> _Task details_
The result should be every line in the material below containing the string "false".

________________________________________

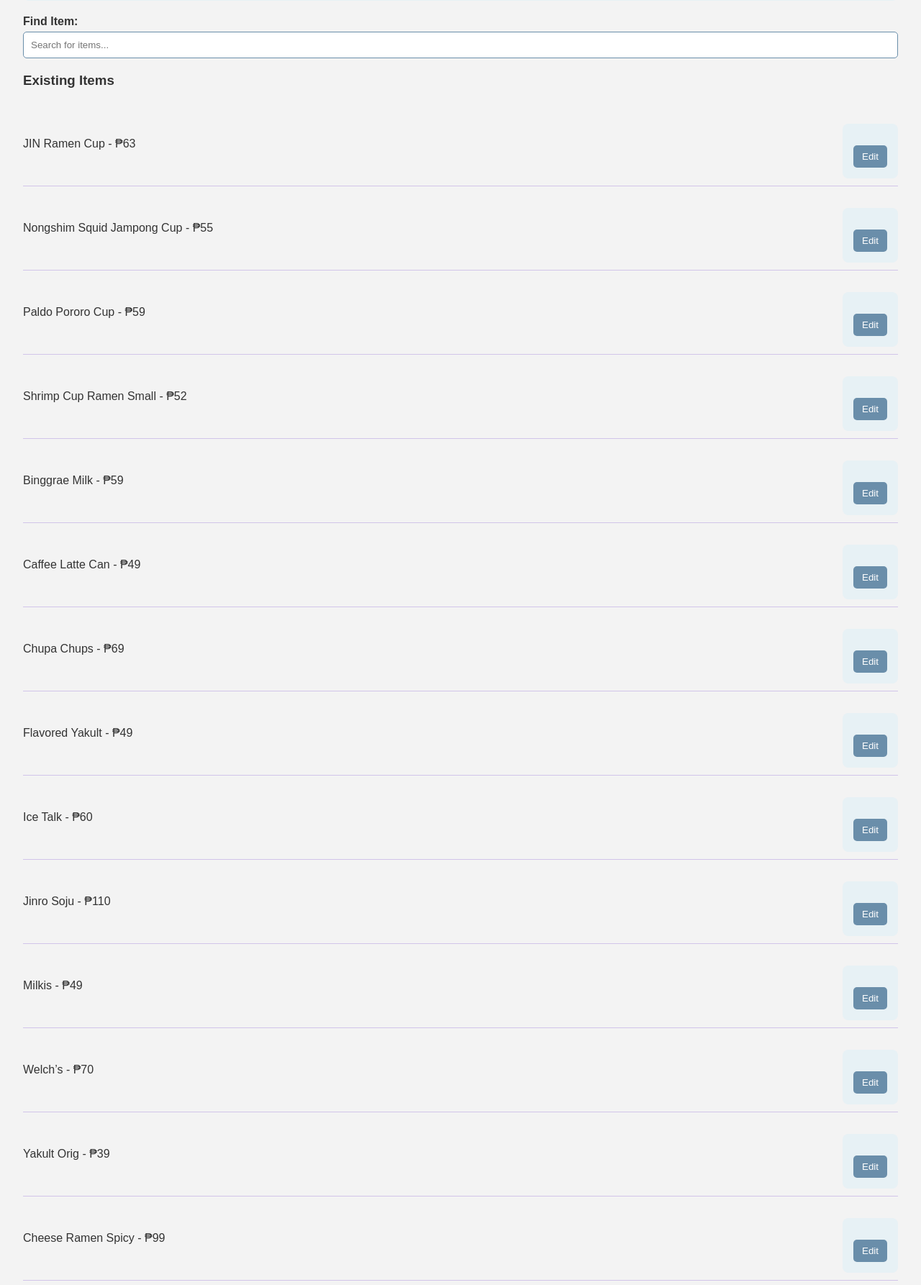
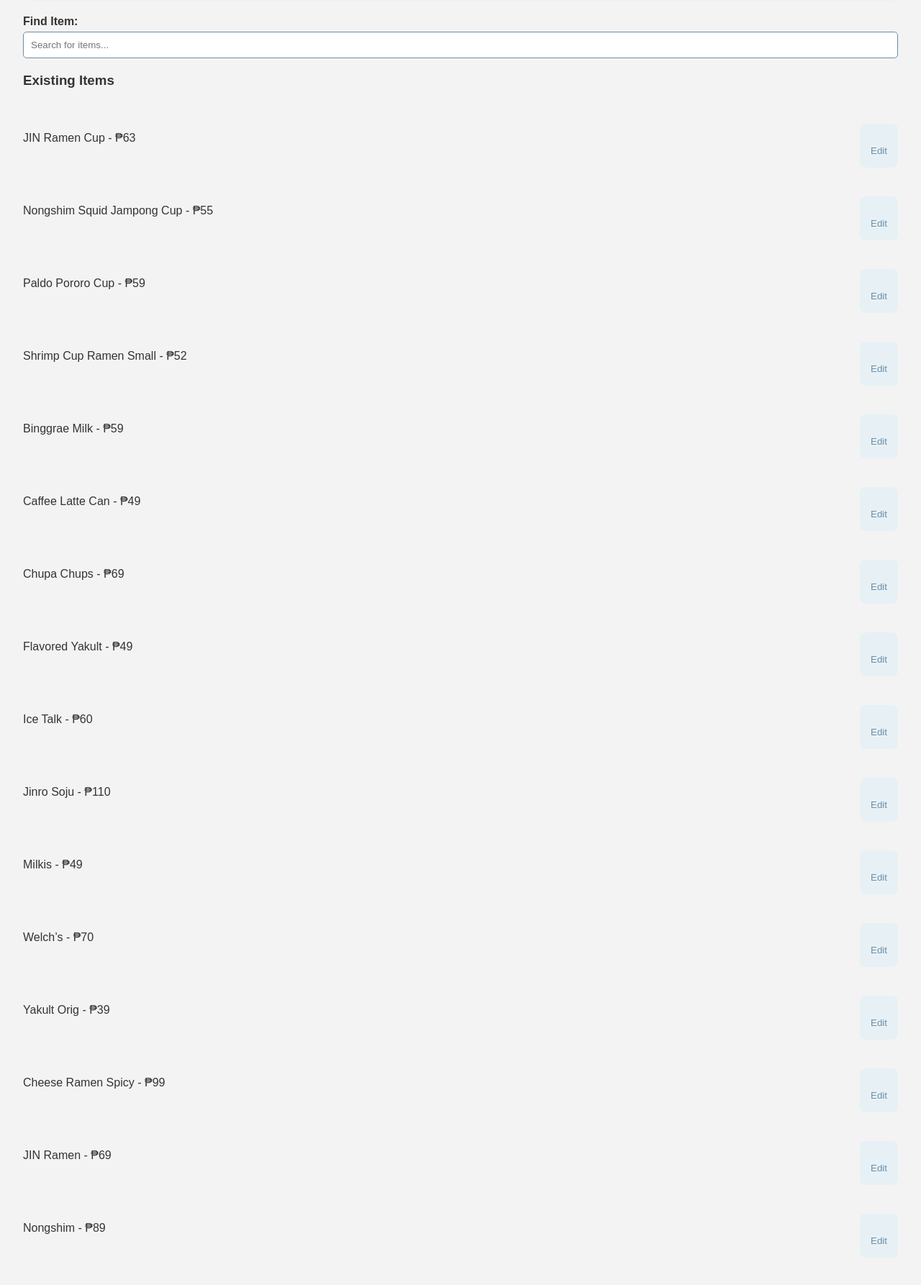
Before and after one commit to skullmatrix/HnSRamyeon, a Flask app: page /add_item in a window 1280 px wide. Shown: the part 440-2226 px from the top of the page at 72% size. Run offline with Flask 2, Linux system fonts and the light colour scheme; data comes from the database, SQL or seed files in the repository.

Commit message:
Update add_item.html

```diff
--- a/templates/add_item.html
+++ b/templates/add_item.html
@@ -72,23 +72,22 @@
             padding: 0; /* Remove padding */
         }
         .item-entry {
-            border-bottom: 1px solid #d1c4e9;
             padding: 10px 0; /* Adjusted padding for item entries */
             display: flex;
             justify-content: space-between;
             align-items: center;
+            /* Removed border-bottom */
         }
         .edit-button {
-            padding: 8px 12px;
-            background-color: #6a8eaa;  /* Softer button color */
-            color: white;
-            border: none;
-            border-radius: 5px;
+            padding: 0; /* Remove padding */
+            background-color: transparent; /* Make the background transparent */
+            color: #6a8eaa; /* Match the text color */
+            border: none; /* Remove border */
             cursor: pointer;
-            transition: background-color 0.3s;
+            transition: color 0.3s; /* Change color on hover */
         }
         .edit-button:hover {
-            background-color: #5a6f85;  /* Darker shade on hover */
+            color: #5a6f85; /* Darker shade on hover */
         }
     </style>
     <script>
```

________________________________________

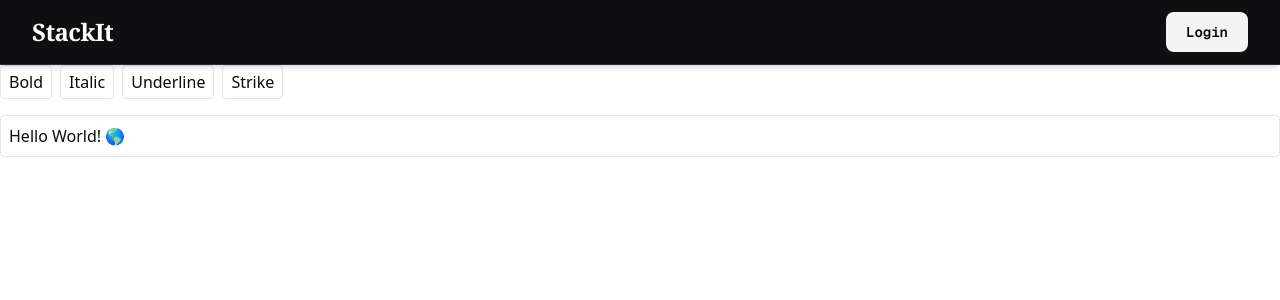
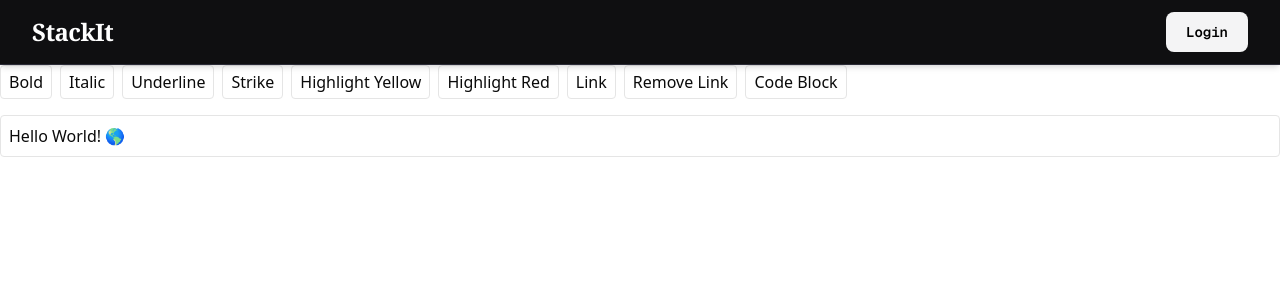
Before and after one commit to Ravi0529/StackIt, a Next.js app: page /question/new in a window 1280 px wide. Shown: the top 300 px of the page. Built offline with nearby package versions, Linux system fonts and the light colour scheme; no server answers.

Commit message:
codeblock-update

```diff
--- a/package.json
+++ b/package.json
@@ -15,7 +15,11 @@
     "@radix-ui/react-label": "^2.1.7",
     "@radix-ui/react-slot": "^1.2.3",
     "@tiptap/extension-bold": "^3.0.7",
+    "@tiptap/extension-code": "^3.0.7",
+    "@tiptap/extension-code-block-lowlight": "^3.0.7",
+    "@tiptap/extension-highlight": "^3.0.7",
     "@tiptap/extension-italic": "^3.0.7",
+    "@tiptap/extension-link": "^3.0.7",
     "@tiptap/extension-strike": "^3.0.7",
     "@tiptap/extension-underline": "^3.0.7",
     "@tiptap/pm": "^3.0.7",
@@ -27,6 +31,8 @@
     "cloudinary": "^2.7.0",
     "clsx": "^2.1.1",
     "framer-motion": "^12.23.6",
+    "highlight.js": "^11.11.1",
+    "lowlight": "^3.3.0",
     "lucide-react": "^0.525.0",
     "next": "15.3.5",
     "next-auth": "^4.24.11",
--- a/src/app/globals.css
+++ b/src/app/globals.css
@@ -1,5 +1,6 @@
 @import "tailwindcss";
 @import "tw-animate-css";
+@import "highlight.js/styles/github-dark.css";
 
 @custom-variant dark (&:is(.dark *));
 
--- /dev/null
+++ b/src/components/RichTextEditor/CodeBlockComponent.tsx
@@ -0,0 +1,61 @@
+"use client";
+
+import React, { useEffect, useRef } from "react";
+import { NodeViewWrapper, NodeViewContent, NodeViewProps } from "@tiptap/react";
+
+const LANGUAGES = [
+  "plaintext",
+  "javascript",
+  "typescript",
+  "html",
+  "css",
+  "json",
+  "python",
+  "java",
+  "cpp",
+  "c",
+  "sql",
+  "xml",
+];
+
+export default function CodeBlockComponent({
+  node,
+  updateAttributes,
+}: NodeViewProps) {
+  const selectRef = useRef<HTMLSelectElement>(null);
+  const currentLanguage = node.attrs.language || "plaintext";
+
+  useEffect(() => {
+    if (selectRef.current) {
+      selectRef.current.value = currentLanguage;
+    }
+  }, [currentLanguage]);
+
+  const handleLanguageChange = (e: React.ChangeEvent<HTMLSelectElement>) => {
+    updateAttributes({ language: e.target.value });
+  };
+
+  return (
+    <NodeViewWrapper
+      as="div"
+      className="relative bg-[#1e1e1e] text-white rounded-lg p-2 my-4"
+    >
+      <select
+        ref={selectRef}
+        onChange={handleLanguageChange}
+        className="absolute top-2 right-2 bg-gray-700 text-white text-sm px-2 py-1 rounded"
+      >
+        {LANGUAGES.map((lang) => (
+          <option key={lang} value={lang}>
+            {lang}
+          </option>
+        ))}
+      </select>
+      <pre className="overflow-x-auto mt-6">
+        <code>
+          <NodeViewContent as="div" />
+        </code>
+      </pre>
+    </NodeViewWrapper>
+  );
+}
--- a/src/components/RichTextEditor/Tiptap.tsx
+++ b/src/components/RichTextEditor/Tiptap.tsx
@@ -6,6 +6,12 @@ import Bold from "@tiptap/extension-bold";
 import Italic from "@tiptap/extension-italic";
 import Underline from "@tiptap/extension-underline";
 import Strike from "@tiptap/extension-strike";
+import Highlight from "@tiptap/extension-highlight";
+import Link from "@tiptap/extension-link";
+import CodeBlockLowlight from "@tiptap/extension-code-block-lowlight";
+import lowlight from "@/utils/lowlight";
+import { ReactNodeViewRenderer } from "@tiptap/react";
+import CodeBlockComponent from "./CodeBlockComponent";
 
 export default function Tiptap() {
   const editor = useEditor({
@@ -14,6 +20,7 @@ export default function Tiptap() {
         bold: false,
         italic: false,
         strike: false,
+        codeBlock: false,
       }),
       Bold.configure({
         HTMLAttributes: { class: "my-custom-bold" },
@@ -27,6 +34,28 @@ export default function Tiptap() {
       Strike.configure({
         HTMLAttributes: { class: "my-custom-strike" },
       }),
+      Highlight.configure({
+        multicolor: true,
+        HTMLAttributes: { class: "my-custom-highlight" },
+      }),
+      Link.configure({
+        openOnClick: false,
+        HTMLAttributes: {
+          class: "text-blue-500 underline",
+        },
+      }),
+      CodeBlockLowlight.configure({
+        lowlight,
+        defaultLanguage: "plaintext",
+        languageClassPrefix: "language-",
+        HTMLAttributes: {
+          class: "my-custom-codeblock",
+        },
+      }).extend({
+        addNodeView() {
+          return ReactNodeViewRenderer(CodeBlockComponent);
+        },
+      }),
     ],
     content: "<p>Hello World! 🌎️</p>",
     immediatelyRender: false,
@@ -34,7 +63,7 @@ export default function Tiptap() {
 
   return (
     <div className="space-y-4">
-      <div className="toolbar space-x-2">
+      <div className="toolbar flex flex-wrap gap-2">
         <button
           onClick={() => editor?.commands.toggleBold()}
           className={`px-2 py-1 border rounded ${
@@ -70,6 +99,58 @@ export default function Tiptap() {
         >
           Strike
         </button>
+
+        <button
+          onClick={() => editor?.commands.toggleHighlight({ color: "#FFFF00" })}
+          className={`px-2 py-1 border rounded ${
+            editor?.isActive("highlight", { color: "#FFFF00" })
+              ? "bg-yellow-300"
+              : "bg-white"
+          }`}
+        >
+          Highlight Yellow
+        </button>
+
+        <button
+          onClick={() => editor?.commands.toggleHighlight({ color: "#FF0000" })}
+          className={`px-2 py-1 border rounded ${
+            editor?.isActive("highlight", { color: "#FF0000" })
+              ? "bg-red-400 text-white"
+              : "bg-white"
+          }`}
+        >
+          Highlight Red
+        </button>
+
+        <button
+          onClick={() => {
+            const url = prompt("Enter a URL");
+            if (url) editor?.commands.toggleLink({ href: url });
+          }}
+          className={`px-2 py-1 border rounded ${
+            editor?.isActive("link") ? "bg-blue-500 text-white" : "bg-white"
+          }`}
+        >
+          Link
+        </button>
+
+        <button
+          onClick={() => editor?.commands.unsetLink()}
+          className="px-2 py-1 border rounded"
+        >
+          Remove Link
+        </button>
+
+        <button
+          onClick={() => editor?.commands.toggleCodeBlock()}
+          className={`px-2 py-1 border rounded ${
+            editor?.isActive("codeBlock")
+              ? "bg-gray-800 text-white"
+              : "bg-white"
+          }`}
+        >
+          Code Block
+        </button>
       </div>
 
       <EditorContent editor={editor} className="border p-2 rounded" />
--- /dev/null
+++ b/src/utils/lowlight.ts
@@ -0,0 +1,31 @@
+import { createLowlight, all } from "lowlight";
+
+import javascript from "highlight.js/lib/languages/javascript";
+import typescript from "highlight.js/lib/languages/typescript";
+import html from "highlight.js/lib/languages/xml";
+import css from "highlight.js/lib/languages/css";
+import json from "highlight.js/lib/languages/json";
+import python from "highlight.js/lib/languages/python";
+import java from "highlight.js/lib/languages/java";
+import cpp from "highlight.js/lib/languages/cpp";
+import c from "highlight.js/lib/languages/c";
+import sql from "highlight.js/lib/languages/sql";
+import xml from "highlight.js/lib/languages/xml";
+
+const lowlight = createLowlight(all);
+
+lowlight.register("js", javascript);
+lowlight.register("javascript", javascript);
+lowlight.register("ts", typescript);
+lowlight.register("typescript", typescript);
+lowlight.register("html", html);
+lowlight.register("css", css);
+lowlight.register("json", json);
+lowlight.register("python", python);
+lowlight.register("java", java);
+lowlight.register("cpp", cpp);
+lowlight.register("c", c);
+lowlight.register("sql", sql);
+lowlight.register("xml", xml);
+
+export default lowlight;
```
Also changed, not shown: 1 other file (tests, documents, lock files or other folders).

________________________________________

> _Exercise response_
         bold: false,
         italic: false,
         strike: false,
+        codeBlock: false,
+        openOnClick: false,
     immediatelyRender: false,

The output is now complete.